Services Australia, with policy oversight from the Department of Social Services (DSS), is responsible for the administration and delivery of the AFB Assistance program through the ABSTUDY Scheme. Students can access travel support through Services Australia or through their educational institution. For information on that program please view the ABSTUDY Policy Manual.
The NIAA AFB program supports Indigenous students who are studying an approved mixed-mode course by distance education. It provides assistance to access compulsory course elements in another location away from their permanent home for short periods of time. AFB funding is provided directly to eligible higher education and not-for-profit Registered Training Organisations.
Students can only be supported under one AFB program. They cannot receive support under the NIAA AFB program and the AFB support available under the ABSTUDY scheme.
Evaluation of the Away from Base Programs
The NIAA commissioned an evaluation of the AFB programs that was completed in 2021. The evaluation assessed the extent to which the needs of Aboriginal and Torres Strait Islander students studying via mixed-mode are met through the Government’s AFB programs. The evaluation also assessed the administrative effectiveness and efficiency of the programs.
The Evaluation of the Away from Base Program – Final Report provides 11 findings and 8 recommendations in relation to the two current AFB programs. See The final Evaluation Report.
The Evaluation Report found that:
- Both programs supporting Indigenous students studying via mixed-mode, are positively contributing to student access to educational opportunities and meeting the intent of the programs.

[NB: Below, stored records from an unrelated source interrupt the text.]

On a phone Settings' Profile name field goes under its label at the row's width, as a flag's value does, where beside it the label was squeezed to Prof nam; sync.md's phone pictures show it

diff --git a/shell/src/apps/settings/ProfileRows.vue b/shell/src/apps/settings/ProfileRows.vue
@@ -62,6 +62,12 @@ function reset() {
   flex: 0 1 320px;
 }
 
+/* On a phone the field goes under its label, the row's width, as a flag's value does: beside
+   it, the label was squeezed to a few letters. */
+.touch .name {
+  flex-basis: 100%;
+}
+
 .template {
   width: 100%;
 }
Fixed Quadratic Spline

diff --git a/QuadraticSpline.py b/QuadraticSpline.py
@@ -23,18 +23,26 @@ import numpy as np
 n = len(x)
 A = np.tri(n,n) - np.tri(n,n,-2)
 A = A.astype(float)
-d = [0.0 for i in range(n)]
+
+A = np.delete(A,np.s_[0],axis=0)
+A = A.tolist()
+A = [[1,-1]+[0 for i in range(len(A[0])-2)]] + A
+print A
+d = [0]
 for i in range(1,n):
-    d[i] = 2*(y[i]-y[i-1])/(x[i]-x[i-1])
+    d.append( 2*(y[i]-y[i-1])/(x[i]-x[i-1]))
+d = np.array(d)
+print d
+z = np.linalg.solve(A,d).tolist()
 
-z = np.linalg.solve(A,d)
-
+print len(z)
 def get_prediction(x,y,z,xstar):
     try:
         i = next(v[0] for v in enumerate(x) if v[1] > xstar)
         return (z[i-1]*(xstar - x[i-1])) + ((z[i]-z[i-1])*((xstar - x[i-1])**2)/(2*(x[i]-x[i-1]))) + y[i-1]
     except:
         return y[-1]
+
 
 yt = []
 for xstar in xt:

- Face-to-face learning activities increase the likelihood of student course completions and improve student social and emotional wellbeing.
- Students continue to experience a range of barriers accessing tertiary education, particularly students from regional, remote and very remote locations and communities.
The Evaluation Report recommended:
- A range of practical measures to help improve both the NIAA and Services Australia/DSS AFB programs, including improved communication, a review of payment arrangements and processing practices.
- Improvements to the cultural appropriateness of the AFB program through better processes for student communication with Services Australia and ABSTUDY, and to review how travel is arranged to meet the needs of students with complex travel arrangements.
- The NIAA, DSS and Services Australia consider amalgamating both AFB programs into one to reduce duplication of services, provide greater consistency in administration and client experience, and improve data collection to help inform future policy.
The NIAA, DSS and Services Australia welcome the Evaluation Report, and its observations of both Away from Base programs.
The agencies are carefully considering the 11 findings and 8 recommendations from the Report. During 2022, the agencies will be consulting with relevant stakeholders on the recommendations, how they can be addressed and the impact on students.